Edwards continues on to add, “God’s righteousness or covenant mercy is the root of which his salvation is the fruit.” For Edwards, “righteousness” is a unrealized perfection of God, and therefore not a metaphysical “property” but a potentiality – for the very reason that it is relationally defined. God creates to give his unrealized attributes “exercise.” Both Wright and Edwards offer exegetical reasoning for arguing that God’s righteousness is in fact his covenant faithfulness, and Edwards, contra Piper and Helm, offers a solution with his metaphysically rich doctrine of God (regardless of what you think of it). In this sense, like mercy, God has the attribute but doesn’t have reason for it to be exercised. Righteousness, or God’s faithfulness, isn’t exercised until he creates. This does not mean that there isn’t an account of righteousness in his doctrine of God, only that he understands righteousness to exist only in relation.
But I’m not convinced this is where you would need to go (the route of unrealized attributes). Does God, for instance, need to have a matching attribute (metaphysically speaking) for everything that is true of him. Does he have the attribute of “able to be incarnate” for instance? This is certainly a relational attribute. Cannot God have underlying attributes that find exercise in a variety of ways without necessitating their own attribute? Therefore love, truthfulness and justice would seem to be enough metaphysical grounding for righteousness to be covenant faithfulness. It seems to me that Piper and Helm assume from the outset that God has to have righteousness as a property of his being in order to be considered righteous, and I just don’t know if that is necessary.
Am I off here? What do you think? I do find it interesting that the likes of Wright and Edwards landed on the same point from exegesis. Without making an exegetical argument, what would it take to truly argue against their position?

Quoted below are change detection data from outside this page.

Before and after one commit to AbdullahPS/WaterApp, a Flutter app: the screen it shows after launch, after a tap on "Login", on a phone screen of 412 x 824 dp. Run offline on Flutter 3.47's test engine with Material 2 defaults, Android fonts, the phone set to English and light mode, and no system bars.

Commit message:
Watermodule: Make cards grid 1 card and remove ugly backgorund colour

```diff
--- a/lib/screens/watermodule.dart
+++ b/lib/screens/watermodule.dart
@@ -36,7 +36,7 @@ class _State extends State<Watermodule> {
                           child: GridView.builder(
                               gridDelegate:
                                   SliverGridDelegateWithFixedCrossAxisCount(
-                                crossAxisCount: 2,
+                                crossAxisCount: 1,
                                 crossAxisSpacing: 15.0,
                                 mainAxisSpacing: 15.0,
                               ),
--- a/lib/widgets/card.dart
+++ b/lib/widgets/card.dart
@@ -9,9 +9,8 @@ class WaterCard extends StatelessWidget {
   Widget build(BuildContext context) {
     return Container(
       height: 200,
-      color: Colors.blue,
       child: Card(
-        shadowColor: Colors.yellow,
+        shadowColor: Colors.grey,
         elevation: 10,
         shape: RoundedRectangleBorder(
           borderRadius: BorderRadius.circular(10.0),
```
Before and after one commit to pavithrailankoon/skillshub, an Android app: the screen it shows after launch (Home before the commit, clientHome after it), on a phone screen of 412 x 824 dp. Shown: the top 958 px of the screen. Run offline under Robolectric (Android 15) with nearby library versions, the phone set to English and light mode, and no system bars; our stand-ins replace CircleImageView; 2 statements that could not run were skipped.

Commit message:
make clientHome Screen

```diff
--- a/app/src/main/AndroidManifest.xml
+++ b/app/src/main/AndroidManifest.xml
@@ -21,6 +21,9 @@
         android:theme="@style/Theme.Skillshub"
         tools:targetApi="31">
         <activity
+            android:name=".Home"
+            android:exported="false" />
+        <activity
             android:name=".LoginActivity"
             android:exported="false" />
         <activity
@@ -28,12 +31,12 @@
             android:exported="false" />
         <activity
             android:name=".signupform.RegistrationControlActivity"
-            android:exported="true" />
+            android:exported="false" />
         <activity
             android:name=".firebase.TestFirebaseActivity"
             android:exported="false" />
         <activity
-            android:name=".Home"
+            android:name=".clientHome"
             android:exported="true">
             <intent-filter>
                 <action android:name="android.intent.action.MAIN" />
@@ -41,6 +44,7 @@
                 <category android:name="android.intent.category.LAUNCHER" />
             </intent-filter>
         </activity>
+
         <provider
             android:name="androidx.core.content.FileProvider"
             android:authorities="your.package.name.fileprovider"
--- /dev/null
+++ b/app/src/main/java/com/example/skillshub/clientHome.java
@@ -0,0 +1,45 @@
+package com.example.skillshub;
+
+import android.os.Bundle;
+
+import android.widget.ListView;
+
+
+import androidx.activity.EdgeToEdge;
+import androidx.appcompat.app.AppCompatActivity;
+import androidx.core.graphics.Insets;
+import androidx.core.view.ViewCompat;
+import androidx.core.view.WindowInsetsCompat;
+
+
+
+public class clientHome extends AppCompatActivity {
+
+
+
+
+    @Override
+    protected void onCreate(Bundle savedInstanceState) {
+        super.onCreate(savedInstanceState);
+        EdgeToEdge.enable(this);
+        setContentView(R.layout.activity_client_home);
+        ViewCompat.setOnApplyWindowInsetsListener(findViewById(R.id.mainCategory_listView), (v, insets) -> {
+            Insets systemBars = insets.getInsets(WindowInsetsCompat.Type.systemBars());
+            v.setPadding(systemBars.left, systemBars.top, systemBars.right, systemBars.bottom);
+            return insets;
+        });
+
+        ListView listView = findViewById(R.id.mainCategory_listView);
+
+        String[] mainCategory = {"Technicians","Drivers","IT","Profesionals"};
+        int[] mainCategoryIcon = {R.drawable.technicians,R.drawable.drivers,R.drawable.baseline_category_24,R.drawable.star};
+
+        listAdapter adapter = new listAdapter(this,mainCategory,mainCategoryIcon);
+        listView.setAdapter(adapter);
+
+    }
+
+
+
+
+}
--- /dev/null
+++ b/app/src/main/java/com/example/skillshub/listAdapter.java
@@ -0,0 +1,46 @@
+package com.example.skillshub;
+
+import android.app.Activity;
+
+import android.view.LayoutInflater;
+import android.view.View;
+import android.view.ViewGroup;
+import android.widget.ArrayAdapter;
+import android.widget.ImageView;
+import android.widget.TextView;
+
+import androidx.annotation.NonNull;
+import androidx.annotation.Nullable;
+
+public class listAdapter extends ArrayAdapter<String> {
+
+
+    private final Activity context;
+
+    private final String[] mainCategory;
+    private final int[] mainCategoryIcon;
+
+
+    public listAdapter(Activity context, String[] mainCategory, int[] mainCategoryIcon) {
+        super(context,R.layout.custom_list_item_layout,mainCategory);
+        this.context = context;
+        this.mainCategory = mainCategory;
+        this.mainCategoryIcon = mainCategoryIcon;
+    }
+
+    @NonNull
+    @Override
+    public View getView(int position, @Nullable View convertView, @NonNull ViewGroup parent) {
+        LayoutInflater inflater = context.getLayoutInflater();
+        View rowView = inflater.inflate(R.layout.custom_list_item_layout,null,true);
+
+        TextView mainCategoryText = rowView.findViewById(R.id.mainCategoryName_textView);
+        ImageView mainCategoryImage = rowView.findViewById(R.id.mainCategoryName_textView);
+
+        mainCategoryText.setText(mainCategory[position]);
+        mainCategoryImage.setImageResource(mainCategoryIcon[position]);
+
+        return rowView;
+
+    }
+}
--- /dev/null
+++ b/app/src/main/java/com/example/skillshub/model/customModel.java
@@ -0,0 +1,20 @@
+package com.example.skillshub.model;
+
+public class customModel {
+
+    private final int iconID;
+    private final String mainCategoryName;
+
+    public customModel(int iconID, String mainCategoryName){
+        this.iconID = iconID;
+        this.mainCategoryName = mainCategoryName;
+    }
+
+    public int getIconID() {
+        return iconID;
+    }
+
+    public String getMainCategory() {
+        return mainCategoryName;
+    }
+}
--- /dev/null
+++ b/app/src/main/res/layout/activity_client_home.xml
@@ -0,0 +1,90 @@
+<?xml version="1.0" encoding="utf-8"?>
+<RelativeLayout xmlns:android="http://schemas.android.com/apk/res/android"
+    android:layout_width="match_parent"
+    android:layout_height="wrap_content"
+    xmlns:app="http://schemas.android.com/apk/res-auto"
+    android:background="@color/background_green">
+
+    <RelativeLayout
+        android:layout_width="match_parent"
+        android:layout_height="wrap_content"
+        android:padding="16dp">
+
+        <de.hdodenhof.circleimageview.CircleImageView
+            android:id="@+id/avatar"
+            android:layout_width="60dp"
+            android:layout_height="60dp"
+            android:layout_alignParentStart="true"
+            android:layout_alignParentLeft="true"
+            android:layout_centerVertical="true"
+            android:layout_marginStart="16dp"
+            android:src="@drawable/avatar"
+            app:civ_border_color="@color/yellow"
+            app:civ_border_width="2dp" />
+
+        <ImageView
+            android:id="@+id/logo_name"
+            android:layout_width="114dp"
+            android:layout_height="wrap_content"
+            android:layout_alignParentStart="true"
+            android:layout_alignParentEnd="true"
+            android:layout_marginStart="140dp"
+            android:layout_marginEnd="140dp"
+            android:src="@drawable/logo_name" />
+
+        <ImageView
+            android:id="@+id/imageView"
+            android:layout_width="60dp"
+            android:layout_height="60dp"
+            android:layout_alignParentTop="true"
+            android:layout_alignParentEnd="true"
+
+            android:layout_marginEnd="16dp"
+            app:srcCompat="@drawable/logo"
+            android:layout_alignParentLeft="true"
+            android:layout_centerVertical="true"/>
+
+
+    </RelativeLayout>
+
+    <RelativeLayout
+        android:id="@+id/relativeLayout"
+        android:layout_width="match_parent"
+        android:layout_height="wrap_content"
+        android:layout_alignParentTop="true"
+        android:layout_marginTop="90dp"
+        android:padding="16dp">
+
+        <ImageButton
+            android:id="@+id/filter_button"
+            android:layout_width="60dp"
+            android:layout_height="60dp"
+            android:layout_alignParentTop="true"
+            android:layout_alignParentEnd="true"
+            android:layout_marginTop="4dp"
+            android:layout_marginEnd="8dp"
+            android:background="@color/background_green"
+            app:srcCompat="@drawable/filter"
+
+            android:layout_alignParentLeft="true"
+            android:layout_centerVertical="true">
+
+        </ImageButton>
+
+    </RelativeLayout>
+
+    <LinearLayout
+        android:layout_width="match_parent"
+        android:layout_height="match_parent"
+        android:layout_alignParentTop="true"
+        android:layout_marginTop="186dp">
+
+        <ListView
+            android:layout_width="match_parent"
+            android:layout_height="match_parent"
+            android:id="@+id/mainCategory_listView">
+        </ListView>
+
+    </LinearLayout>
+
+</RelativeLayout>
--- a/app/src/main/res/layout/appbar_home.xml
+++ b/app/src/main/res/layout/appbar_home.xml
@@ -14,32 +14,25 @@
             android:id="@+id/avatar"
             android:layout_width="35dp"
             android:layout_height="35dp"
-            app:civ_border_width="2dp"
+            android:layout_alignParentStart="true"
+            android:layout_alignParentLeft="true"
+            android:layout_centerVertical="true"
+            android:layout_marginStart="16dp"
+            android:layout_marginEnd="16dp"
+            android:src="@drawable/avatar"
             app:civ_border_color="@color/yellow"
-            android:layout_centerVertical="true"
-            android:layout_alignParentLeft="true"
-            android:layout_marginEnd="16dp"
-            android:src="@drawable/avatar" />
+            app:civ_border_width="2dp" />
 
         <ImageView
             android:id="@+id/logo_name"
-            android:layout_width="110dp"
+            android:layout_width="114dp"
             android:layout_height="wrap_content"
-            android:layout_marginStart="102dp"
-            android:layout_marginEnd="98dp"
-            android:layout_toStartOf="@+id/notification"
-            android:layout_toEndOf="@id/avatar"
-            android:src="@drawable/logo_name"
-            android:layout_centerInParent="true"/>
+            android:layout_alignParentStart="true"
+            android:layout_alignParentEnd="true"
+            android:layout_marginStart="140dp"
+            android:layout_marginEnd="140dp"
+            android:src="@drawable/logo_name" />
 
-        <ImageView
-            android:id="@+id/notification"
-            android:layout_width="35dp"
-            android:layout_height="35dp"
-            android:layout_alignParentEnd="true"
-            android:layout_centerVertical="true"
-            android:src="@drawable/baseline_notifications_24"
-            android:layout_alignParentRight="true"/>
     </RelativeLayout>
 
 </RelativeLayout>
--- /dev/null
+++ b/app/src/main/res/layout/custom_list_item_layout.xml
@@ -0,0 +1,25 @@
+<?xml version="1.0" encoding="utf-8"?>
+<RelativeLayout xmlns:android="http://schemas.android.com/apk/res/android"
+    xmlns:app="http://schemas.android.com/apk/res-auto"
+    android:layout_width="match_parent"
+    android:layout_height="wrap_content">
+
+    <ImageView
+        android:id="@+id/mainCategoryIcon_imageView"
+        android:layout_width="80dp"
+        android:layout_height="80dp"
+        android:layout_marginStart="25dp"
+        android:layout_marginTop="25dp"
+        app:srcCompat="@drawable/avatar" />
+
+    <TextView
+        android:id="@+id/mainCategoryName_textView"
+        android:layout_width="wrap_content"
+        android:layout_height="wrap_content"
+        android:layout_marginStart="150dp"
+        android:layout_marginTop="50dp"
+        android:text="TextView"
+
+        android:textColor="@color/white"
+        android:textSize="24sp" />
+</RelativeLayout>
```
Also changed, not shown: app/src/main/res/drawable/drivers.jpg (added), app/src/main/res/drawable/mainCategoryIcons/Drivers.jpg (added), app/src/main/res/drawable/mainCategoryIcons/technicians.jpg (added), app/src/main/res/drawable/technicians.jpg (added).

Is it that obvious that God must have a metaphysical property or attribute of righteousness in order to act righteously?